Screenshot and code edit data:
-------

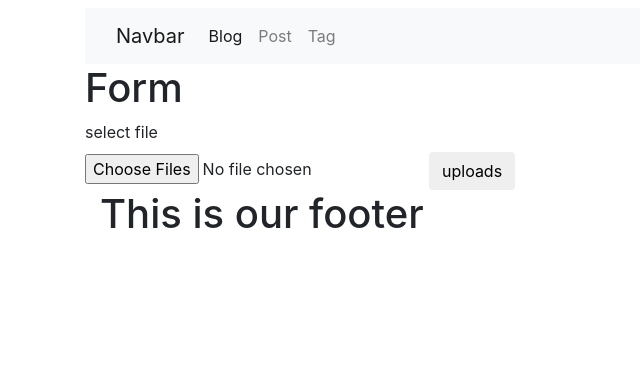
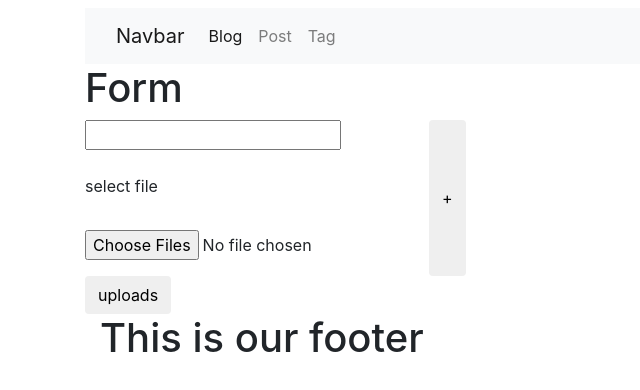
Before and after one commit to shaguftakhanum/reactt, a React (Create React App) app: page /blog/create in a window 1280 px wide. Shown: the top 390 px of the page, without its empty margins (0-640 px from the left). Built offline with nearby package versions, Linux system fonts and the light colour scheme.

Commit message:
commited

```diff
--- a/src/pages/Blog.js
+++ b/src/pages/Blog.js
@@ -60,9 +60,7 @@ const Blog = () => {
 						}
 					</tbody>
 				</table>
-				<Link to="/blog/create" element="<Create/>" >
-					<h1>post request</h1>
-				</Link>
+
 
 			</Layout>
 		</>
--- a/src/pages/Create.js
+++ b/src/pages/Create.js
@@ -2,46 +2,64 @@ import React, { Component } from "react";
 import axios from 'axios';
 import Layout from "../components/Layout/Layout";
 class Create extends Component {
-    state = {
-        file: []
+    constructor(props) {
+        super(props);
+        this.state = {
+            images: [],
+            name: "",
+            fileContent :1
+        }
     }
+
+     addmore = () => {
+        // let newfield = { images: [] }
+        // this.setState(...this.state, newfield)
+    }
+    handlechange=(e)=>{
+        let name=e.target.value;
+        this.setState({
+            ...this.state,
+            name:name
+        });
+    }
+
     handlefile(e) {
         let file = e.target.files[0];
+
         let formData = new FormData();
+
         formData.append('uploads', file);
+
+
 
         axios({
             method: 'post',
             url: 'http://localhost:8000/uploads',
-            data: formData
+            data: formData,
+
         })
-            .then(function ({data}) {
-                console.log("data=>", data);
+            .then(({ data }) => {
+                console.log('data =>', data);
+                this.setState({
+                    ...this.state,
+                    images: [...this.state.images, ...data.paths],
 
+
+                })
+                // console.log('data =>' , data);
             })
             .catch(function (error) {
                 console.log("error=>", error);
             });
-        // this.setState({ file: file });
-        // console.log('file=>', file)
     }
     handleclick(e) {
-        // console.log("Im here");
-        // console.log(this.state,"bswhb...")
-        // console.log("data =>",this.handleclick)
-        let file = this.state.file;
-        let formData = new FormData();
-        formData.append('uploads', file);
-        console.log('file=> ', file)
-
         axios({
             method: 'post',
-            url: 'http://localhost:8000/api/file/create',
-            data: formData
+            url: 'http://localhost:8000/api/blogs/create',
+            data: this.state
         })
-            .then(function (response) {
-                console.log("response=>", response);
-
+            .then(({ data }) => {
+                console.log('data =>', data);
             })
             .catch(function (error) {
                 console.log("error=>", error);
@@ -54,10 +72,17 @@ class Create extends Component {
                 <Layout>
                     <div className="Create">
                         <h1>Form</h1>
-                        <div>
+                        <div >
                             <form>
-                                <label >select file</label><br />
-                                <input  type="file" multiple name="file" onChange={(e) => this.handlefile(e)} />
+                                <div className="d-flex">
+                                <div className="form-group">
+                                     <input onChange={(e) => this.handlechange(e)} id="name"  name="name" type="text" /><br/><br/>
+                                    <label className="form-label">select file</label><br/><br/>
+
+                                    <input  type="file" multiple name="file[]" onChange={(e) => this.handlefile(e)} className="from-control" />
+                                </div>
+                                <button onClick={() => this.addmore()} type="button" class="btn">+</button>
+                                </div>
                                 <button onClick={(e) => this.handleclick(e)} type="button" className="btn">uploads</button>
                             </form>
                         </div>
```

-------

• _Task item_
Where does "from" occur in the data? Copy each line that has it.

• _Response_
Before and after one commit to shaguftakhanum/reactt, a React (Create React App) app: page /blog/create in a window 1280 px wide. Shown: the top 390 px of the page, without its empty margins (0-640 px from the left). Built offline with nearby package versions, Linux system fonts and the light colour scheme.
@@ -2,46 +2,64 @@ import React, { Component } from "react";
 import axios from 'axios';
 import Layout from "../components/Layout/Layout";
+                                    <input  type="file" multiple name="file[]" onChange={(e) => this.handlefile(e)} className="from-control" />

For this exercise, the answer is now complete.